The company’s plans call for Family Fare to comprise SpartanNash’s mass market stores, while upmarket stores will fall under the Martin’s and D&W names and ethnic stores will sport the Supermercado brand, he said.
The company, which currently runs 147 supermarkets in Indiana, Iowa, Michigan, Minnesota, Nebraska, North Dakota, Ohio, South Dakota and Wisconsin, has already changed the names of some stores, and plans to continue the rebranding process during the coming year, CEO Tony Sarsam said.
“We’ve made acquisitions of [stores] at great relevance in their community, and we kept the banners in many cases, and we see that we have now something we can actually pull together in terms of a really advertisable benefit for our core banners,” Sarsam said.
SpartanNash Chief Financial Officer Jason Monaco said the company’s effort to sharpen its branding strategy are connected with its strategy to better serve shoppers, noting that SpartanNash is also working to upgrade many of its stores.
“We're going to continue to upgrade the experience. That's going to range from big projects and small, and that will link together with the banner consolidation, so we get a terrific customer experience … and deliver the right return on invested capital,” Monaco said.

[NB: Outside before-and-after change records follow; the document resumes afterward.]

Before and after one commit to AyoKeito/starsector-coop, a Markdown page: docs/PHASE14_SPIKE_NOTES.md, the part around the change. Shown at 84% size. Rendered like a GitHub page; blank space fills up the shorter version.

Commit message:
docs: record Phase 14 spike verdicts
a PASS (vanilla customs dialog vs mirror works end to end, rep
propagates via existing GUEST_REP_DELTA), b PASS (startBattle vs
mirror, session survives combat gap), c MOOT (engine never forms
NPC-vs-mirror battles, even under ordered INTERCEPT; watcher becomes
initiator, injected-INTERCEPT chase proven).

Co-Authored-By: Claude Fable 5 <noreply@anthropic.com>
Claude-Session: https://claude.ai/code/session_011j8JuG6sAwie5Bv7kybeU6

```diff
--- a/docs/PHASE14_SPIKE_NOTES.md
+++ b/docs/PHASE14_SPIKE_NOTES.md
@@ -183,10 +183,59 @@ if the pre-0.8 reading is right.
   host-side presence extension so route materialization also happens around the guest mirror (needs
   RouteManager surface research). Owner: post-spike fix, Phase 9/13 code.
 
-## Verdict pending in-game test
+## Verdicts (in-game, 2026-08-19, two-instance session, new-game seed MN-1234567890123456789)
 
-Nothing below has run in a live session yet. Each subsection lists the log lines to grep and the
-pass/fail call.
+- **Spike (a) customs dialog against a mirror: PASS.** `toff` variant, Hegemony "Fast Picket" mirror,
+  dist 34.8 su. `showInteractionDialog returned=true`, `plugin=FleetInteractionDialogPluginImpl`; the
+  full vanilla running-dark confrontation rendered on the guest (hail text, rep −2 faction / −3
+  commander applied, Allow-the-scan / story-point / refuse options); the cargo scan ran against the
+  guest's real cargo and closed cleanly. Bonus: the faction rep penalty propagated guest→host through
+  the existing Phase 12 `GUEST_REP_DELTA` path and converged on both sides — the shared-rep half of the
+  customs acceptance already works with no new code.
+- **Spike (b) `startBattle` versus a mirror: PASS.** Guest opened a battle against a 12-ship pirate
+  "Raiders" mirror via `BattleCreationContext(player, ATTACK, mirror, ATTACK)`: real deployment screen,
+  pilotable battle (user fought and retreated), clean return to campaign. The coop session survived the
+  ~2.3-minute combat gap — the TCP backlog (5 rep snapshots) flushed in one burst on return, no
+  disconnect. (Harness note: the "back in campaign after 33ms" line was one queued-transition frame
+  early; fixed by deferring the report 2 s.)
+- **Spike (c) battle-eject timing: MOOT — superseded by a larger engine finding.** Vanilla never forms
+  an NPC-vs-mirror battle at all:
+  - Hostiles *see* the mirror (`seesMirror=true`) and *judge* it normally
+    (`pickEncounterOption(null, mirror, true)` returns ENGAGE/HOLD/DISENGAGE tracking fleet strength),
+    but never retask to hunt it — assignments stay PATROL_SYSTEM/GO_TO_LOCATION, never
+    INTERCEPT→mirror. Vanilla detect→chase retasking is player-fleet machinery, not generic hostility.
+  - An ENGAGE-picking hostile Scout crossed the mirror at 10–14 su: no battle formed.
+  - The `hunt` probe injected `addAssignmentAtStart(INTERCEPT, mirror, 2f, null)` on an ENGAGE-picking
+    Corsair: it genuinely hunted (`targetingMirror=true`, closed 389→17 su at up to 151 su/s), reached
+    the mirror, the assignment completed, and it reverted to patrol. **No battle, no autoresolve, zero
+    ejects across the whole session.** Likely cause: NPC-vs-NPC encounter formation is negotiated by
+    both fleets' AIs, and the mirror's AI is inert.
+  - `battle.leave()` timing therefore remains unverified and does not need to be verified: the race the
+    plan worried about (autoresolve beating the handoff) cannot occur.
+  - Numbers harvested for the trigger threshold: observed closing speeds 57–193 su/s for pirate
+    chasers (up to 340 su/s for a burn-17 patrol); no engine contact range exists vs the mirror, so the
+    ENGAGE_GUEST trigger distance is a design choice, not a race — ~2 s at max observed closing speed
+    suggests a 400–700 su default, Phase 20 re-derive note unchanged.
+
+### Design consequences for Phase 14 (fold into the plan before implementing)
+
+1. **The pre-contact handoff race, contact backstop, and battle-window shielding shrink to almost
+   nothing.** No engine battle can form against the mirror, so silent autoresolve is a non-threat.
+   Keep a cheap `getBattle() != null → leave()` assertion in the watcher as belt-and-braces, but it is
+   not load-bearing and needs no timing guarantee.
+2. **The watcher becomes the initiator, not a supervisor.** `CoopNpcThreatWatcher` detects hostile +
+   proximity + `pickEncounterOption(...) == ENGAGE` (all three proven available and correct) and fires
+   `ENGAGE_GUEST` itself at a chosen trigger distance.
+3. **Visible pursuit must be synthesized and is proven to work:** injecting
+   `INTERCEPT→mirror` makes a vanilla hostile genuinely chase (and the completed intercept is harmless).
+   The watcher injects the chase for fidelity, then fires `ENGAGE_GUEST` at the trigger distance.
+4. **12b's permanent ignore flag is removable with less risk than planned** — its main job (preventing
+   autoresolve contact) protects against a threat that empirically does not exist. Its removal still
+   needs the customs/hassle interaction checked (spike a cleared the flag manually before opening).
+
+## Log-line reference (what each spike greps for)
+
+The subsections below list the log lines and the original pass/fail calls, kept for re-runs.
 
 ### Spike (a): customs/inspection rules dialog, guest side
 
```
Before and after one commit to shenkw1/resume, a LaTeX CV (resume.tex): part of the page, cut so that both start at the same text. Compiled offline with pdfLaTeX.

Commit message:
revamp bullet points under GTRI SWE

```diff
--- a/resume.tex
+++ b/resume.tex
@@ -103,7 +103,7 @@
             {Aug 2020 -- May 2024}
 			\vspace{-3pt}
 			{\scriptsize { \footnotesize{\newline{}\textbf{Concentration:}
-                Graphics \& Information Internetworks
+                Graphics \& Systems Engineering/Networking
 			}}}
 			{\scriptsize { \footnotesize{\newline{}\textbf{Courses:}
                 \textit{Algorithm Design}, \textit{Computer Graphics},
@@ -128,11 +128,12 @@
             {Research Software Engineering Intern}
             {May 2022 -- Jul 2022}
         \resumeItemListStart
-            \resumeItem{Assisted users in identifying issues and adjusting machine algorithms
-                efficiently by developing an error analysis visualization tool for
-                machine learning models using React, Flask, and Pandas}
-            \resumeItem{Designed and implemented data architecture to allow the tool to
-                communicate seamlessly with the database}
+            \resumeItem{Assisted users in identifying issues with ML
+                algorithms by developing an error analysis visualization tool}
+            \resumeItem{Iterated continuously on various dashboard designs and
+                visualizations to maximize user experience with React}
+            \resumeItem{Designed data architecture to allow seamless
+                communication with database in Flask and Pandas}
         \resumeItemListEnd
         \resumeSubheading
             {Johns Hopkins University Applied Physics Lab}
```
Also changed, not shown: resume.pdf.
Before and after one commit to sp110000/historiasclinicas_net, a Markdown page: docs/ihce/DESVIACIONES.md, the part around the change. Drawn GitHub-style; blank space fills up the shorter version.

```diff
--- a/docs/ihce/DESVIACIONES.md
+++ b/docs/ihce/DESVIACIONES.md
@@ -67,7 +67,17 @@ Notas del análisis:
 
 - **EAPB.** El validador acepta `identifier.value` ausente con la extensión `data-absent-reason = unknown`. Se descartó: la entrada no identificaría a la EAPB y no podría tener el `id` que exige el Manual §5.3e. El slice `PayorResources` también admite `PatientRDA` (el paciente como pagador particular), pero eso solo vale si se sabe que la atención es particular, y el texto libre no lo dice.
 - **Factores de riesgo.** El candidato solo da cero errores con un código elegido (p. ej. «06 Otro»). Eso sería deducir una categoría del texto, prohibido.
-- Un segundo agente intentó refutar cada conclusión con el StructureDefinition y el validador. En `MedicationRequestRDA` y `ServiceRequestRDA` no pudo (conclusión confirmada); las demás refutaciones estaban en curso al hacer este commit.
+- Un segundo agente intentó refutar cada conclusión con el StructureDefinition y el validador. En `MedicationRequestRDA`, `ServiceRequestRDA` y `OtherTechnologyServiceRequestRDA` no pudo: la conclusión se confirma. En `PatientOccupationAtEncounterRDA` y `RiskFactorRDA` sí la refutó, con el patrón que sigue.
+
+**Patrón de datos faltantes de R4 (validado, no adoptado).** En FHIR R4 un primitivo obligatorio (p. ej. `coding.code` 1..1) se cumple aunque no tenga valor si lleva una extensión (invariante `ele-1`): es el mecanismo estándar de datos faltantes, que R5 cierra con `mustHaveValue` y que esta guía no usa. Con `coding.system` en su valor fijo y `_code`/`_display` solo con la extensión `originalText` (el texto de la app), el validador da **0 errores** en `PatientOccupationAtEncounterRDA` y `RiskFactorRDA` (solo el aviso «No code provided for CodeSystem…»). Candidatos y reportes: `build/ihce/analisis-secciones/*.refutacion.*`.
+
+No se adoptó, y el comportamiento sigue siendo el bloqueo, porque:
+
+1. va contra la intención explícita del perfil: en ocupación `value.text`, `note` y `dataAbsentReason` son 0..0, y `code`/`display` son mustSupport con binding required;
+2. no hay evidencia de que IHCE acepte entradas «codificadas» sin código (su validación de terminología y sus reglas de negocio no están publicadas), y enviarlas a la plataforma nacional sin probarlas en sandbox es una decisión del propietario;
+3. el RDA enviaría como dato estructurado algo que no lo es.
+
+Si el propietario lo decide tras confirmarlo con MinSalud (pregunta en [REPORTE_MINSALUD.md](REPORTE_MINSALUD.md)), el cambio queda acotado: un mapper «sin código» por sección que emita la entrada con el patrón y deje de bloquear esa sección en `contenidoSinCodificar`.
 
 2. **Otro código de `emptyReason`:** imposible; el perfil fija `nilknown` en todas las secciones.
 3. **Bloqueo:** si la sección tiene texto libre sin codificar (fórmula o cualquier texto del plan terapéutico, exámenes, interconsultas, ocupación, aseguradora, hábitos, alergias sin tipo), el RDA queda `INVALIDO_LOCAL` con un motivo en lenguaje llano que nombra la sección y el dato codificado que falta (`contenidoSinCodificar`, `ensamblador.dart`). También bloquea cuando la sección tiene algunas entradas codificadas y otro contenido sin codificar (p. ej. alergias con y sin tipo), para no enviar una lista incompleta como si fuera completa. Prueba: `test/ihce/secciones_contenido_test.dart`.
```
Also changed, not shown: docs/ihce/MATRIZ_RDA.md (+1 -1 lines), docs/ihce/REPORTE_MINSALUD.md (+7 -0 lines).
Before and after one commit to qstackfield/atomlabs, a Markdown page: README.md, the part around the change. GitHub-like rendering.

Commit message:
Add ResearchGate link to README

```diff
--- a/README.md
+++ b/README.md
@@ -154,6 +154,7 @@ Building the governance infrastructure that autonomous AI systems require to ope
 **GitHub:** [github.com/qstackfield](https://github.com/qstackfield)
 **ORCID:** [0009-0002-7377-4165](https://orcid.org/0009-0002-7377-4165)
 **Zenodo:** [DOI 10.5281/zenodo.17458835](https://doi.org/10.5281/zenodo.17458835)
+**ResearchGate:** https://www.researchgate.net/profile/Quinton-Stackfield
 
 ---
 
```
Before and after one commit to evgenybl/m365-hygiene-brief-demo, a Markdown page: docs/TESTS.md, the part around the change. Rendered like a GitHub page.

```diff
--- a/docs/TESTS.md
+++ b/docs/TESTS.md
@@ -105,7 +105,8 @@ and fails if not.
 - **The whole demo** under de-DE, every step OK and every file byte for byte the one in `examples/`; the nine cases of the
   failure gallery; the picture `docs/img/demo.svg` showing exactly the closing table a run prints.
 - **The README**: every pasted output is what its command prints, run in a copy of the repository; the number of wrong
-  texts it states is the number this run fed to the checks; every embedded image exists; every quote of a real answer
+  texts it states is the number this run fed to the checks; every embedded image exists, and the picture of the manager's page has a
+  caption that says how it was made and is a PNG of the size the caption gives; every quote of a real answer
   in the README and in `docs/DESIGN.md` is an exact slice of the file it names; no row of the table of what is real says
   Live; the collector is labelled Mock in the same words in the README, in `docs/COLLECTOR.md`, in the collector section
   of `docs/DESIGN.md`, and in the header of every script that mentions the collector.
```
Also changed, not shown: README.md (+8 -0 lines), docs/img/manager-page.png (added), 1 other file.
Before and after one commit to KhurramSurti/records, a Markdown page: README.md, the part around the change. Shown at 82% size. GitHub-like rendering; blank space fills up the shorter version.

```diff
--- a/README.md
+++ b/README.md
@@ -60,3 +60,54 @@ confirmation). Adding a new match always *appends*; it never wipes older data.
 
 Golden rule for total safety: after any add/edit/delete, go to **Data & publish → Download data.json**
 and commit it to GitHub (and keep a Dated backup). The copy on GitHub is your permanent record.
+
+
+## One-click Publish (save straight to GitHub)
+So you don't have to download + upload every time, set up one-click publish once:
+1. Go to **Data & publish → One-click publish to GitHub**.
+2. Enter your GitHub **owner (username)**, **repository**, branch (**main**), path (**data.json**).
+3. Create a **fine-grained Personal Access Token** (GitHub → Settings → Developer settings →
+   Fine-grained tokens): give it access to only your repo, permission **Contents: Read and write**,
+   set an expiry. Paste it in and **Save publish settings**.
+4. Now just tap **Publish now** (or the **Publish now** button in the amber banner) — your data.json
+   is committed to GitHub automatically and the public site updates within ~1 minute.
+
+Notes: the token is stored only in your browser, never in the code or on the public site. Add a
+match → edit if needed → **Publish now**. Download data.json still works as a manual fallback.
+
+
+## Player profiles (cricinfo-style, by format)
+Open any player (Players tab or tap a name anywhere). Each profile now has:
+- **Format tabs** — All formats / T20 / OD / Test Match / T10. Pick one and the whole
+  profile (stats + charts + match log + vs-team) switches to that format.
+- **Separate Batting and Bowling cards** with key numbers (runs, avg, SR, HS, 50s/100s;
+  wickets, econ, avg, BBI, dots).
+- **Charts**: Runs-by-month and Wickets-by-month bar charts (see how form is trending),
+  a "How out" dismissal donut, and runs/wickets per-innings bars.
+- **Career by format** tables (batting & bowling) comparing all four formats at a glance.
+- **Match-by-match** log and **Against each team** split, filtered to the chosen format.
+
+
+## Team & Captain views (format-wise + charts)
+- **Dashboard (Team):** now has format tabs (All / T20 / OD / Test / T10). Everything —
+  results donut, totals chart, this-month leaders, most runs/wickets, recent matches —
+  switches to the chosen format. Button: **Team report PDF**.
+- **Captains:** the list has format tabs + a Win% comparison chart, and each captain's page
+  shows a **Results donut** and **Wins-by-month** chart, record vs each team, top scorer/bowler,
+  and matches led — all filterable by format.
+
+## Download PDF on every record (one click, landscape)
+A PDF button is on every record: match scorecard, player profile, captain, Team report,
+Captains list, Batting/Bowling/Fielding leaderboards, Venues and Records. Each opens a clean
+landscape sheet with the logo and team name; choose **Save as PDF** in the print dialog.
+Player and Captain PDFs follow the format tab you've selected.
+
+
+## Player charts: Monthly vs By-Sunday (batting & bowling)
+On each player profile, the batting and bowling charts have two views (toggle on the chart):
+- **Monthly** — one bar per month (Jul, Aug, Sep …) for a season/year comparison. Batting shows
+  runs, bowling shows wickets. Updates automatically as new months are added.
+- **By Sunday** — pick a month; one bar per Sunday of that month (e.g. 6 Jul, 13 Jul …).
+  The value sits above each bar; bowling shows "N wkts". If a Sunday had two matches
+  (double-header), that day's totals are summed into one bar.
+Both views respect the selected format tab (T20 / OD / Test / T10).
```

SpartanNash has been trying to draw attention to steps it has taken to improve its financial performance. The company, which fought off an effort by a group of activist investors to remake its board of directors earlier this year, has seen its stock price triple since early 2020.
Last week, SpartanNash said it expects revenue for 2022 to come in at a higher level than it had previously forecast. The company is scheduled to release its third-quarter results on Wednesday.
SpartanNash acquired Shop-N-Save, a chain of three family-owned supermarkets in Michigan, in June. In October, the company sold four food production and distribution facilities to Provender Partners, a real estate investment company that focuses on food-related properties.
SpartanNash also plans to increase its private label penetration by more than 20% and add more than 1,000 new products to its own brands to its assortment by 2025, Tayebi said during SpartanNash’s presentation to investors.